[Revision comparison data]

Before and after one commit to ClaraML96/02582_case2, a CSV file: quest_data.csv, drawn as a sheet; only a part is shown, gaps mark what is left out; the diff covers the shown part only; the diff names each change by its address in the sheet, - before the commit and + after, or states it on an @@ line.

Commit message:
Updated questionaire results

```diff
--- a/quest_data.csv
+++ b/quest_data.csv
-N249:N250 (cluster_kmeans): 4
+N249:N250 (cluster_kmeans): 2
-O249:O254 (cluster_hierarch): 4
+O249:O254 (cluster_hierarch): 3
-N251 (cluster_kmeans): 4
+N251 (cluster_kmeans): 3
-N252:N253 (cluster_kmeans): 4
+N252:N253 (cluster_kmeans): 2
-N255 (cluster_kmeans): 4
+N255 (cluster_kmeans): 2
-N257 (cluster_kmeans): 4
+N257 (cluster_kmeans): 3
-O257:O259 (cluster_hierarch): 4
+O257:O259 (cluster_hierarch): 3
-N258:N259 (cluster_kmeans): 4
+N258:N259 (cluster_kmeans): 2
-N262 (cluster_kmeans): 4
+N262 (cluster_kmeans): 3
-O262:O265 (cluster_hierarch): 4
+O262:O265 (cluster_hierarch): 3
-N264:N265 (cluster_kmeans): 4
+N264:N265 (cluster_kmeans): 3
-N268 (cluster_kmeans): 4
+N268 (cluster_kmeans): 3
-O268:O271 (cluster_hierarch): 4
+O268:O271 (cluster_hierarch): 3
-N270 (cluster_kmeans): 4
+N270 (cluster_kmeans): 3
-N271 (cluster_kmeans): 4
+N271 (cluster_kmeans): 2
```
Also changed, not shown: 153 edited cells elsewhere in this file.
==
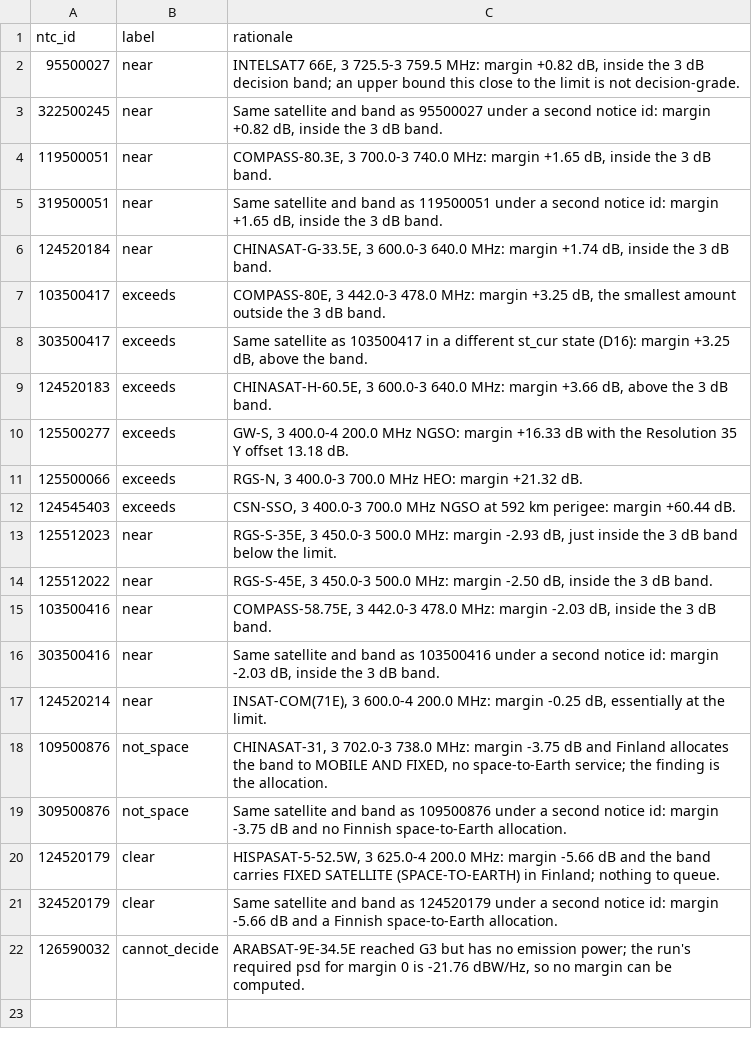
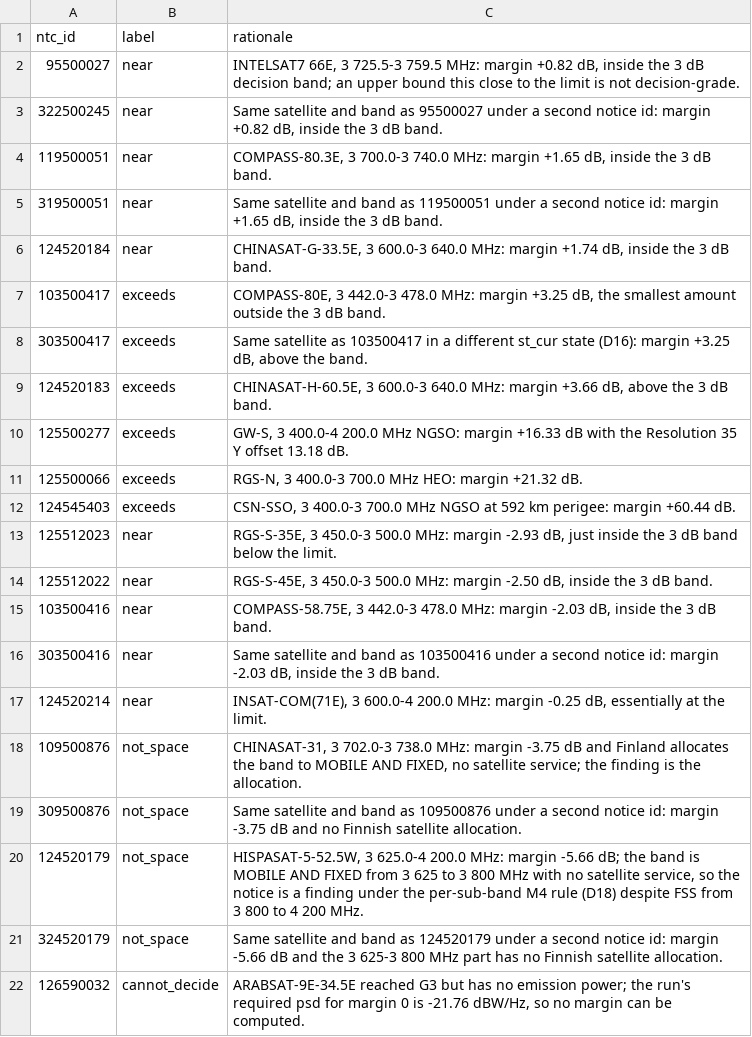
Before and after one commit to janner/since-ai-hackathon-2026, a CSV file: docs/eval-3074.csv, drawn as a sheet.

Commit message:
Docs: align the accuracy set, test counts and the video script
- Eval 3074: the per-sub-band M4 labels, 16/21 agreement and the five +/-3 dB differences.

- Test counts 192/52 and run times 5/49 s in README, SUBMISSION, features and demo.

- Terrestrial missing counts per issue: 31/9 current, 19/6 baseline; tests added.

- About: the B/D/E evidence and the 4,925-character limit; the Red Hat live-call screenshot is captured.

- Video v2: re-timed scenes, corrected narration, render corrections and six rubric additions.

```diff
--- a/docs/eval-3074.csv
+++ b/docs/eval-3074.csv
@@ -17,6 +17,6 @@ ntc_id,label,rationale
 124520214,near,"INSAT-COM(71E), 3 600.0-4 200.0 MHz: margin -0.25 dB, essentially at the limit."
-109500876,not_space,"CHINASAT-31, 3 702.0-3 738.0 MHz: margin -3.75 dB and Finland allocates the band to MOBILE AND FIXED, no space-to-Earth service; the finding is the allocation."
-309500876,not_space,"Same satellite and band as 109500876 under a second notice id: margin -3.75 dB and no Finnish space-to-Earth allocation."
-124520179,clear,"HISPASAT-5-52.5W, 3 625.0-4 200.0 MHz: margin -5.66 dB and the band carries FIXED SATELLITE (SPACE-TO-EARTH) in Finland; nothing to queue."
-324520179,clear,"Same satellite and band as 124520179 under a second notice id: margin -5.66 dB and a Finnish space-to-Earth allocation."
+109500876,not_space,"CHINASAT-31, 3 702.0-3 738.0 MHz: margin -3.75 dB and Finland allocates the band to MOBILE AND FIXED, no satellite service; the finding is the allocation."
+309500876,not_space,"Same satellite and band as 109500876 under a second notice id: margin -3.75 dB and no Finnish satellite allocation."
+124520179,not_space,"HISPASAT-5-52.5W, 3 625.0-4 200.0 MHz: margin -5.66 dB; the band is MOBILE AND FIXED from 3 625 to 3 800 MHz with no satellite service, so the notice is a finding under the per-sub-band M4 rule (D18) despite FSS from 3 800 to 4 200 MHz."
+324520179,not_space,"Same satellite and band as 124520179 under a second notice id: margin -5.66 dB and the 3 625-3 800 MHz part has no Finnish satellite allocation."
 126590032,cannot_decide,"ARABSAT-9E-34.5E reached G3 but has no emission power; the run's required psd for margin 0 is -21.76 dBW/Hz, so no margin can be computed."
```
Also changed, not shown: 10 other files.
--
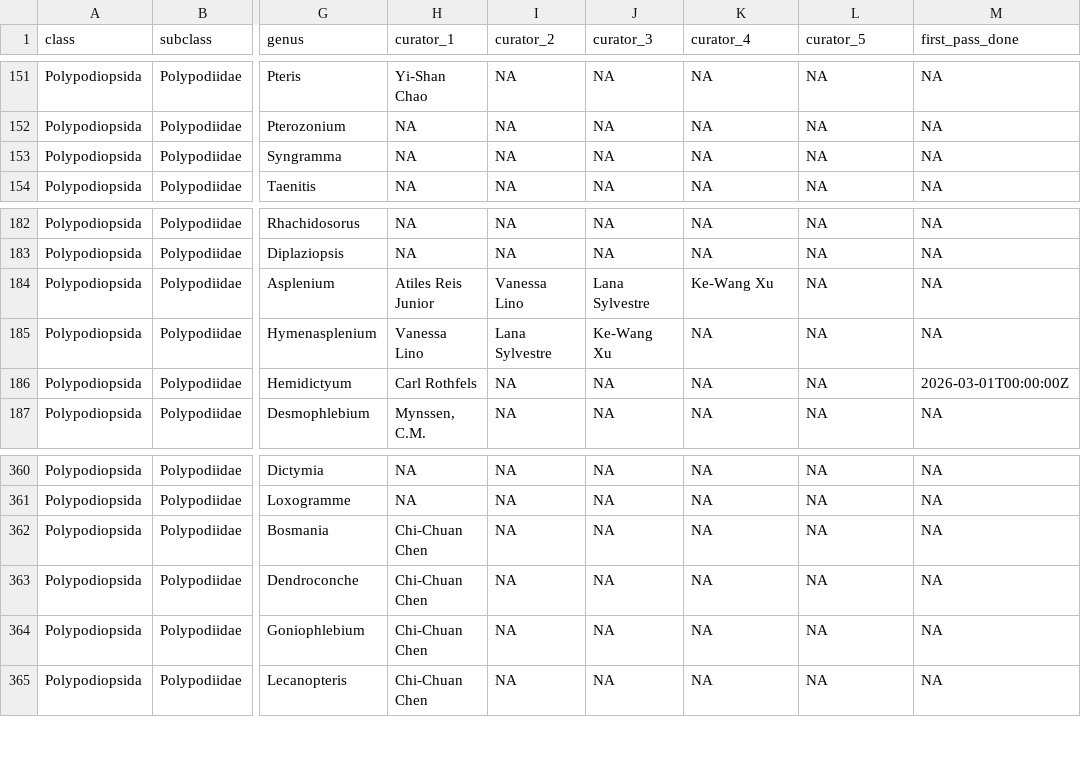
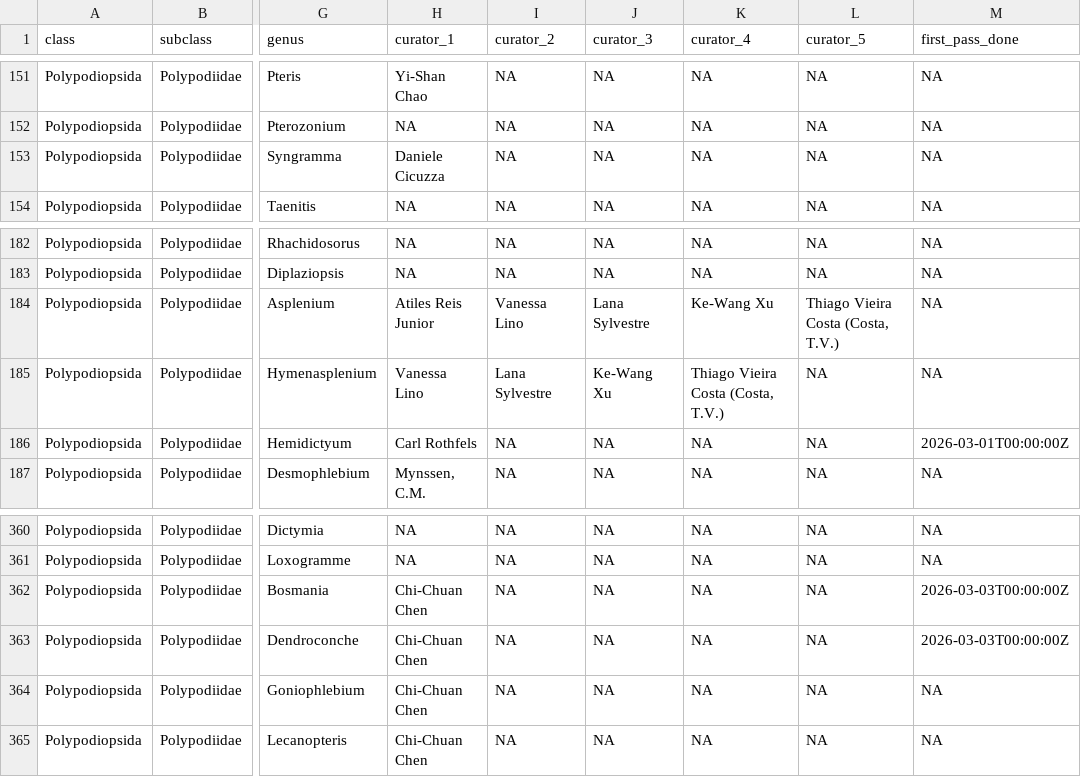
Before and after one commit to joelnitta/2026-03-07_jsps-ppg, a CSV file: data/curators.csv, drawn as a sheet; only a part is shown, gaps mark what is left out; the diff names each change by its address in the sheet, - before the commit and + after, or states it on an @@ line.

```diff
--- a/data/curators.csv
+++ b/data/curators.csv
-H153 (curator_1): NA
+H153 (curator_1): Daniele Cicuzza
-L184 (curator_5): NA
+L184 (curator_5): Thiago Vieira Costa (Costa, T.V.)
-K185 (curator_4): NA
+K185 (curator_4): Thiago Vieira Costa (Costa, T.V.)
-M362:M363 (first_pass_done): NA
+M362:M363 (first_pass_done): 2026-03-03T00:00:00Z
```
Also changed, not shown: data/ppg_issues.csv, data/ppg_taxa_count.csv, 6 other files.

WHAT THE TASK REQUIRES:
The word "Finland" appears in some lines above. Return every one of those lines.

SOLUTION TO THIS EXERCISE:
-109500876,not_space,"CHINASAT-31, 3 702.0-3 738.0 MHz: margin -3.75 dB and Finland allocates the band to MOBILE AND FIXED, no space-to-Earth service; the finding is the allocation."
-124520179,clear,"HISPASAT-5-52.5W, 3 625.0-4 200.0 MHz: margin -5.66 dB and the band carries FIXED SATELLITE (SPACE-TO-EARTH) in Finland; nothing to queue."
+109500876,not_space,"CHINASAT-31, 3 702.0-3 738.0 MHz: margin -3.75 dB and Finland allocates the band to MOBILE AND FIXED, no satellite service; the finding is the allocation."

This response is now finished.